A summer record in the middle of January; it can have its plusses as the long nights of a Northern Hemisphere winter bed in. While I will always associate a hazy, jingly jangly sound with that of the warmer months, there is certainly no hardship to be acquainted with the brand new record from Muscle Shoals region based outfit Belle Adair any time of the year. TUSCUMBIA for those not too au fait with the Shoals area geography is a city (a loose affinity to that word) close to where this band operates. It is the latest release on Single Lock Records, a growing label responsible for excellent albums from Nicole Atkins, Dylan LeBlanc and John Paul White over the last year or so. The sound domain of this record is a lock into the description that greeted this piece in the opening sentences and exceedingly excels at it.
The bonus of having an album-defining track up top has long been championed here and ‘Get Away’ does the job for this, the second album from core four-piece combo Belle Adair. Plenty of harmonious ‘oohs and ahs’ blend into the twangy jangly guitars then emerge to be omnipresent throughout the eleven tracks that form this forty-minute album. While this sound is not what you would expect from, both the area and FAME recording studio where this album saw the light of day, there is certainly a classic American tinge to it, if not necessary pure Americana. Although, association with late 60s California is likely to be referred to, us Brits have perfected the sound, noticeably in the 90s Brit-Pop explosion and more recently in indie bands such as Co-Pilgrim and The Dreaming Spires. Any fans of these three strands of music are likely to find the contents of TUSCUMBIA agreeable.
Repetition is a key to whether you grasp this album or not, and in a rare occurrence for much of the reviewed material here, diversity does not have a major role to play. The vocals reside somewhere in cumulus nimbus territory and allow plenty of room for the multitude of gently strummed guitar riffs to flourish. One certainty is that once you fall under its spell, this record will be very hard to shake off; surely not a too shabby trait to have.
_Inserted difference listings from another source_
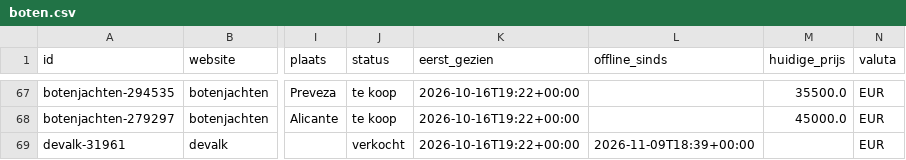
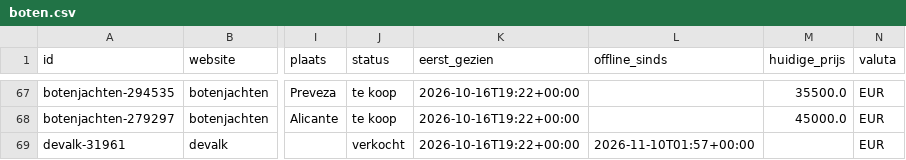
Before and after one commit to brennyc86/westerlyzoeker, a CSV file: docs/data/boten.csv, drawn as a sheet; only a part is shown, gaps mark what is left out; the diff covers the shown part only; the diff names each change by its address in the sheet, - before the commit and + after, or states it on an @@ line.

```diff
--- a/docs/data/boten.csv
+++ b/docs/data/boten.csv
-L69 (offline_sinds): 2026-11-09T18:39+00:00
+L69 (offline_sinds): 2026-11-10T01:57+00:00
```
Also changed, not shown: 9 edited cells elsewhere in this file, docs/data/biedingen.csv, 1 other file.
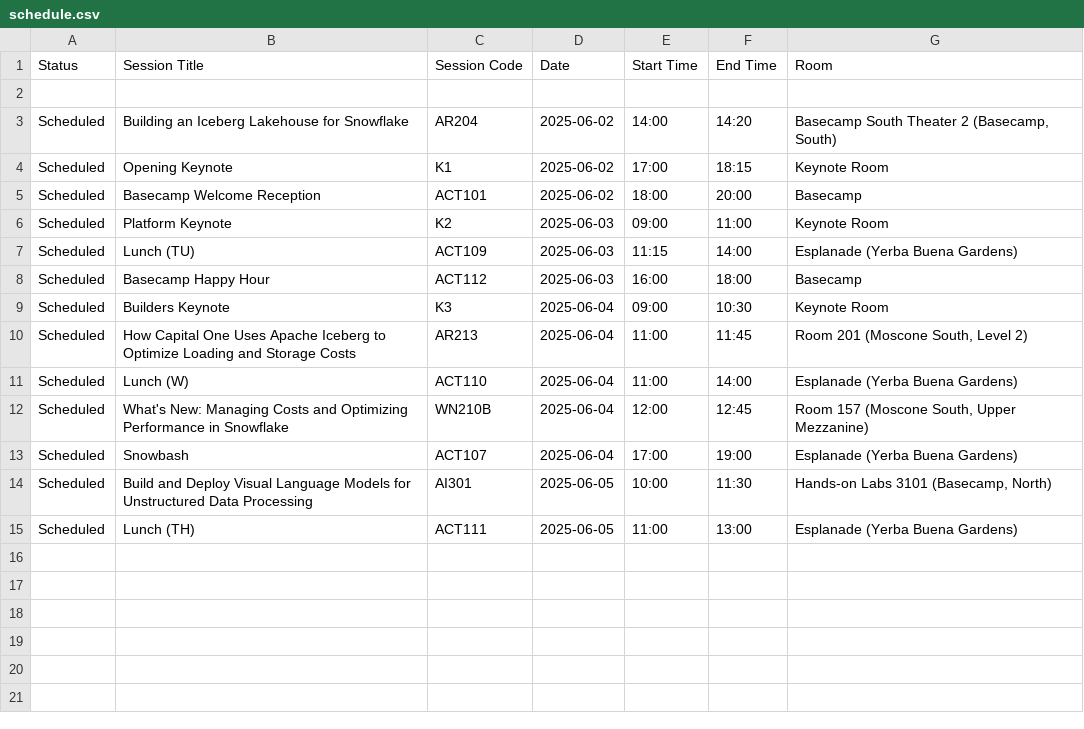
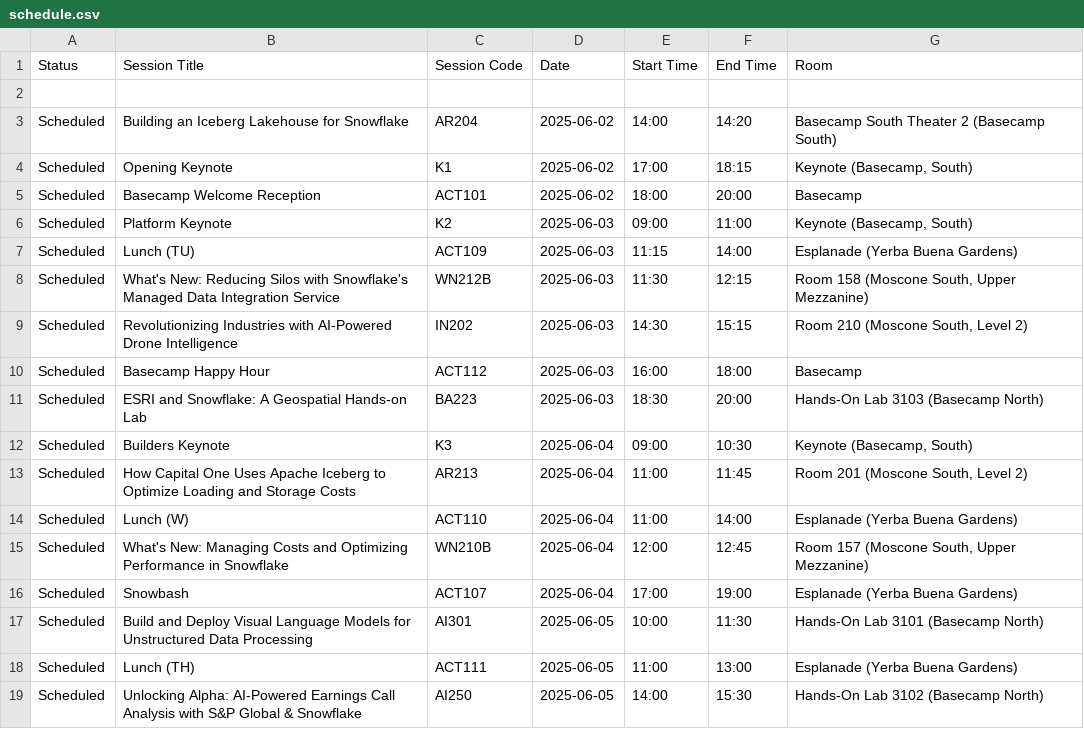
Before and after one commit to LaurEars/snowflake-summit-2025, a CSV file: schedule.csv, drawn as a sheet.

Commit message:
Add new session templates

```diff
--- a/schedule.csv
+++ b/schedule.csv
@@ -2,9 +2,12 @@ Status,Session Title,Session Code,Date,Start Time,End Time,Room
 
-Scheduled,Building an Iceberg Lakehouse for Snowflake,AR204,2025-06-02,14:00,14:20,"Basecamp South Theater 2 (Basecamp, South)"
-Scheduled,Opening Keynote,K1,2025-06-02,17:00,18:15,Keynote Room
+Scheduled,Building an Iceberg Lakehouse for Snowflake,AR204,2025-06-02,14:00,14:20,Basecamp South Theater 2 (Basecamp South)
+Scheduled,Opening Keynote,K1,2025-06-02,17:00,18:15,"Keynote (Basecamp, South)"
 Scheduled,Basecamp Welcome Reception,ACT101,2025-06-02,18:00,20:00,Basecamp
-Scheduled,Platform Keynote,K2,2025-06-03,09:00,11:00,Keynote Room
+Scheduled,Platform Keynote,K2,2025-06-03,09:00,11:00,"Keynote (Basecamp, South)"
 Scheduled,Lunch (TU),ACT109,2025-06-03,11:15,14:00,Esplanade (Yerba Buena Gardens)
+Scheduled,What's New: Reducing Silos with Snowflake's Managed Data Integration Service,WN212B,2025-06-03,11:30,12:15,"Room 158 (Moscone South, Upper Mezzanine)"
+Scheduled,Revolutionizing Industries with AI-Powered Drone Intelligence,IN202,2025-06-03,14:30,15:15,"Room 210 (Moscone South, Level 2)"
 Scheduled,Basecamp Happy Hour,ACT112,2025-06-03,16:00,18:00,Basecamp
-Scheduled,Builders Keynote,K3,2025-06-04,09:00,10:30,Keynote Room
+Scheduled,ESRI and Snowflake: A Geospatial Hands-on Lab,BA223,2025-06-03,18:30,20:00,Hands-On Lab 3103 (Basecamp North)
+Scheduled,Builders Keynote,K3,2025-06-04,09:00,10:30,"Keynote (Basecamp, South)"
 Scheduled,How Capital One Uses Apache Iceberg to Optimize Loading and Storage Costs,AR213,2025-06-04,11:00,11:45,"Room 201 (Moscone South, Level 2)"
@@ -13,3 +16,4 @@ Scheduled,What's New: Managing Costs and Optimizing Performance in Snowflake,WN2
 Scheduled,Snowbash,ACT107,2025-06-04,17:00,19:00,Esplanade (Yerba Buena Gardens)
-Scheduled,Build and Deploy Visual Language Models for Unstructured Data Processing,AI301,2025-06-05,10:00,11:30,"Hands-on Labs 3101 (Basecamp, North)"
+Scheduled,Build and Deploy Visual Language Models for Unstructured Data Processing,AI301,2025-06-05,10:00,11:30,Hands-On Lab 3101 (Basecamp North)
 Scheduled,Lunch (TH),ACT111,2025-06-05,11:00,13:00,Esplanade (Yerba Buena Gardens)
+Scheduled,Unlocking Alpha: AI-Powered Earnings Call Analysis with S&P Global & Snowflake,AI250,2025-06-05,14:00,15:30,Hands-On Lab 3102 (Basecamp North)
```
Also changed, not shown: 5 other files.
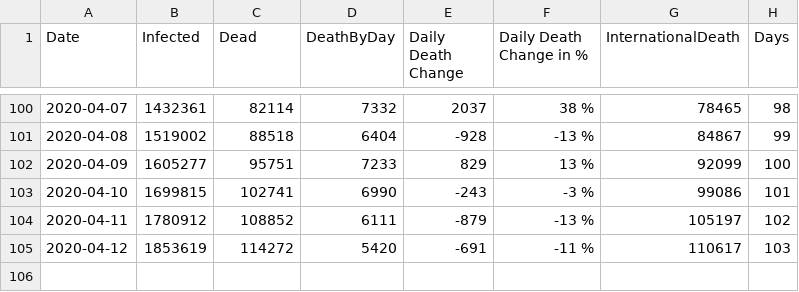
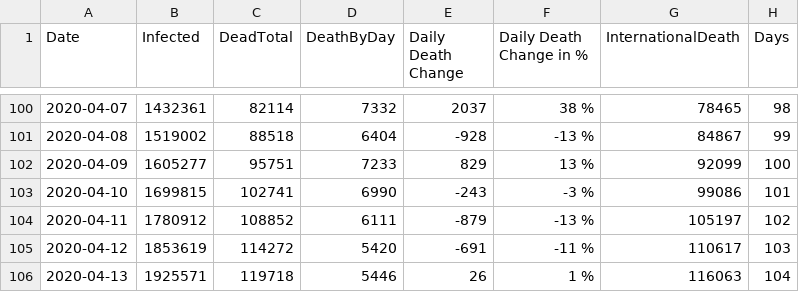
Before and after one commit to louisnot/n-Cov2019, a CSV file: Classeur.csv, drawn as a sheet; only a part is shown, gaps mark what is left out; the diff names each change by its address in the sheet, - before the commit and + after, or states it on an @@ line.

Commit message:
daily update

```diff
--- a/Classeur.csv
+++ b/Classeur.csv
-C1: Dead
+C1: DeadTotal
+row 106: 2020-04-13 | 1925571 | 119718 | 5446 | 26 | 1 % | 116063 | 104
```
The Muscle Shoals area has a rich history of bearing the fruit of music from humble backwater surroundings and projecting it around the world. Whether TUSCUMBIA does the same for Belle Adair remains to be seen, but markets do spring up for this type of music and plenty across the pond will be wooed. Conclusively, this album evolves as a swimmingly good record to kick back to and enjoy whatever the season. Mildly revivalist, yet forever appealing.